→ **ASSIGNMENT**
Without pictures, retype the following entries exactly.

→ **GIVEN INFORMATION**
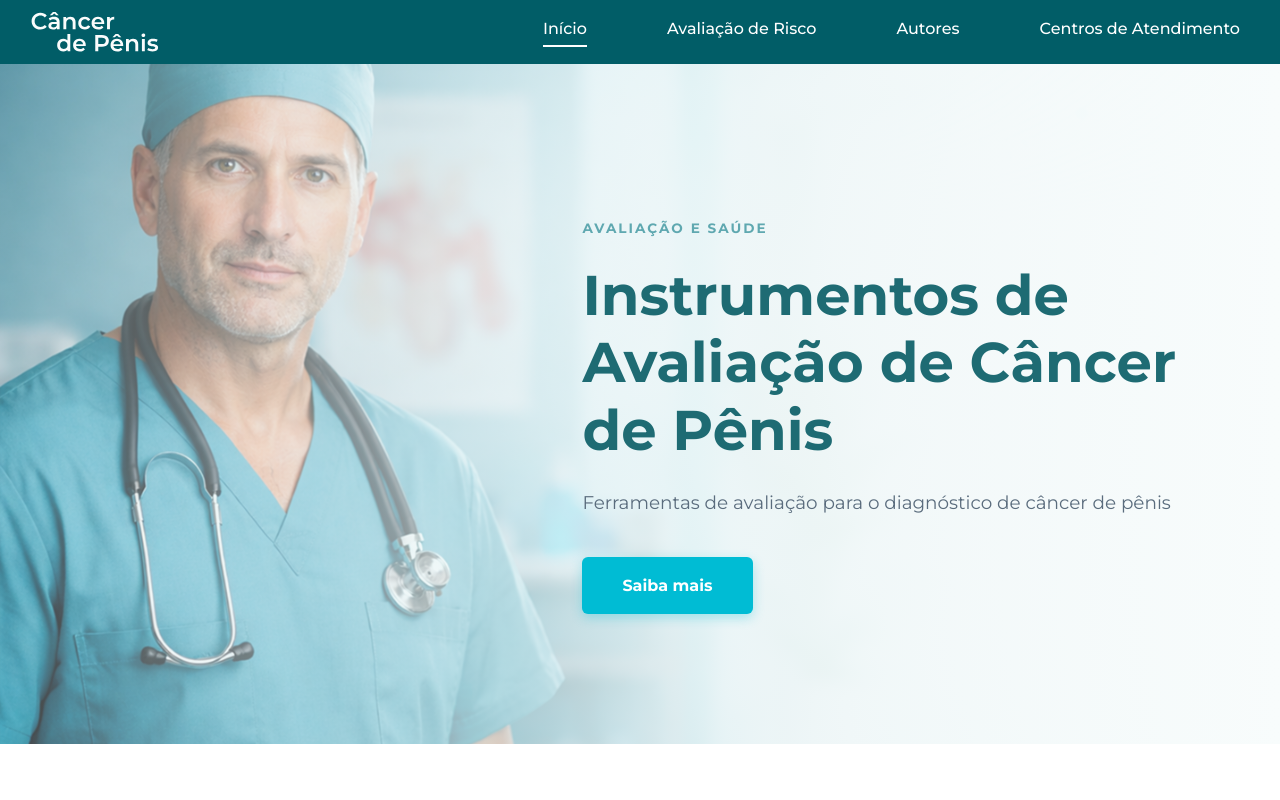
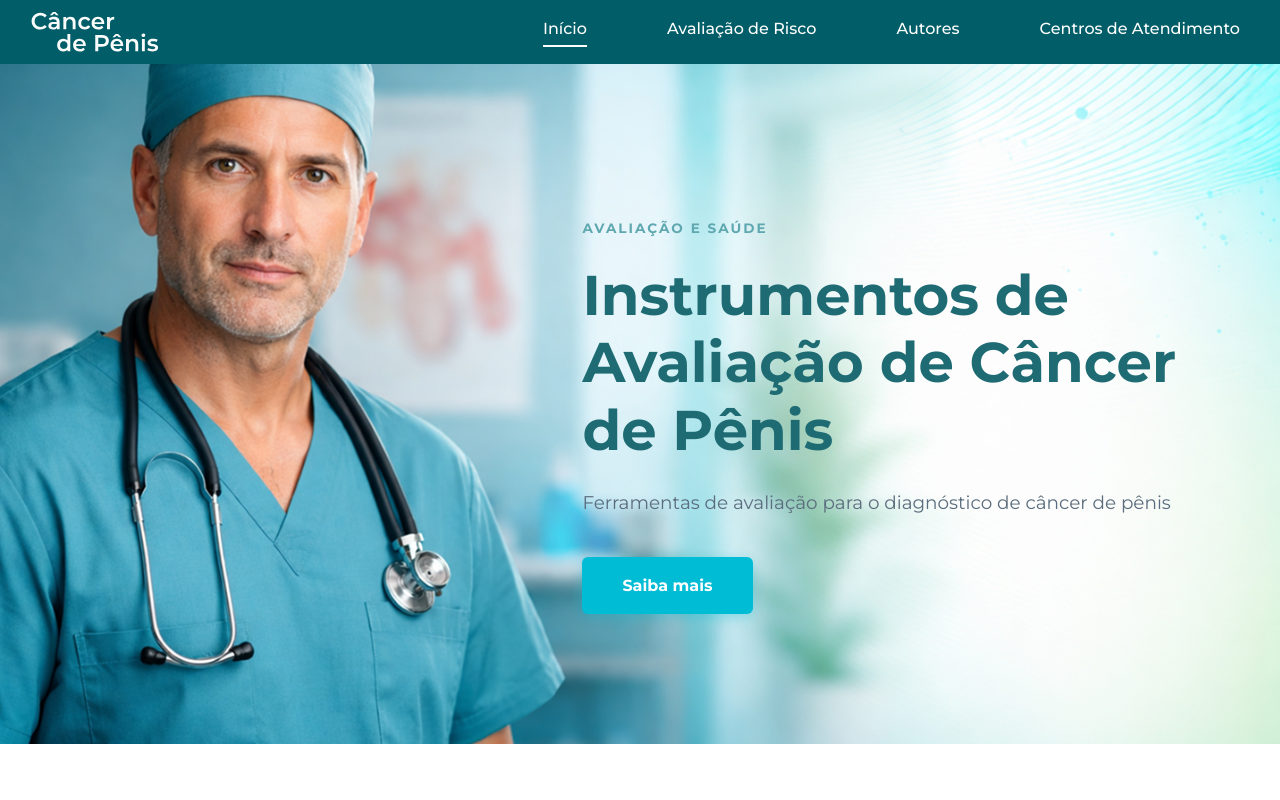
Before and after one commit to PET-Comp-UFMA/cancer-de-penis, a Next.js app: page / in a window 1280 px wide. Shown: the top 800 px of the page. Built offline with nearby package versions, Linux system fonts and the light colour scheme.

Commit message:
fix(home): canonizar o ponto de entrada da avaliação

```diff
--- a/src/modules/inicio/presentation/Home.tsx
+++ b/src/modules/inicio/presentation/Home.tsx
@@ -28,17 +28,6 @@ export default function Home() {
           position: "relative",
           pt: { xs: 12, md: 10 },
           pb: { xs: 6, md: 8 },
-          "&::before": {
-            content: '""',
-            position: "absolute",
-            top: 0,
-            left: 0,
-            right: 0,
-            bottom: 0,
-            background:
-              "linear-gradient(to right, rgba(213, 233, 235, 0.3) 0%, rgba(232, 244, 245, 0.7) 40%, rgba(240, 247, 248, 0.95) 60%, rgba(248, 252, 252, 1) 100%)",
-            zIndex: 1,
-          },
         }}
       >
         <Container maxWidth="lg" sx={{ position: "relative", zIndex: 2 }}>
@@ -86,7 +75,7 @@ export default function Home() {
             </Typography>
             <Button
               variant="contained"
-              href="/tela-avaliacao/tela-avaliacao"
+              href="/tela-avaliacao"
               sx={{
                 bgcolor: "#00BCD4",
                 color: "#FFF",
```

→ **EXPECTED ANSWER**
Before and after one commit to PET-Comp-UFMA/cancer-de-penis, a Next.js app: page / in a window 1280 px wide. Shown: the top 800 px of the page. Built offline with nearby package versions, Linux system fonts and the light colour scheme.

Commit message:
fix(home): canonizar o ponto de entrada da avaliação

```diff
--- a/src/modules/inicio/presentation/Home.tsx
+++ b/src/modules/inicio/presentation/Home.tsx
@@ -28,17 +28,6 @@ export default function Home() {
           position: "relative",
           pt: { xs: 12, md: 10 },
           pb: { xs: 6, md: 8 },
-          "&::before": {
-            content: '""',
-            position: "absolute",
-            top: 0,
-            left: 0,
-            right: 0,
-            bottom: 0,
-            background:
-              "linear-gradient(to right, rgba(213, 233, 235, 0.3) 0%, rgba(232, 244, 245, 0.7) 40%, rgba(240, 247, 248, 0.95) 60%, rgba(248, 252, 252, 1) 100%)",
-            zIndex: 1,
-          },
         }}
       >
         <Container maxWidth="lg" sx={{ position: "relative", zIndex: 2 }}>
@@ -86,7 +75,7 @@ export default function Home() {
             </Typography>
             <Button
               variant="contained"
-              href="/tela-avaliacao/tela-avaliacao"
+              href="/tela-avaliacao"
               sx={{
                 bgcolor: "#00BCD4",
                 color: "#FFF",
```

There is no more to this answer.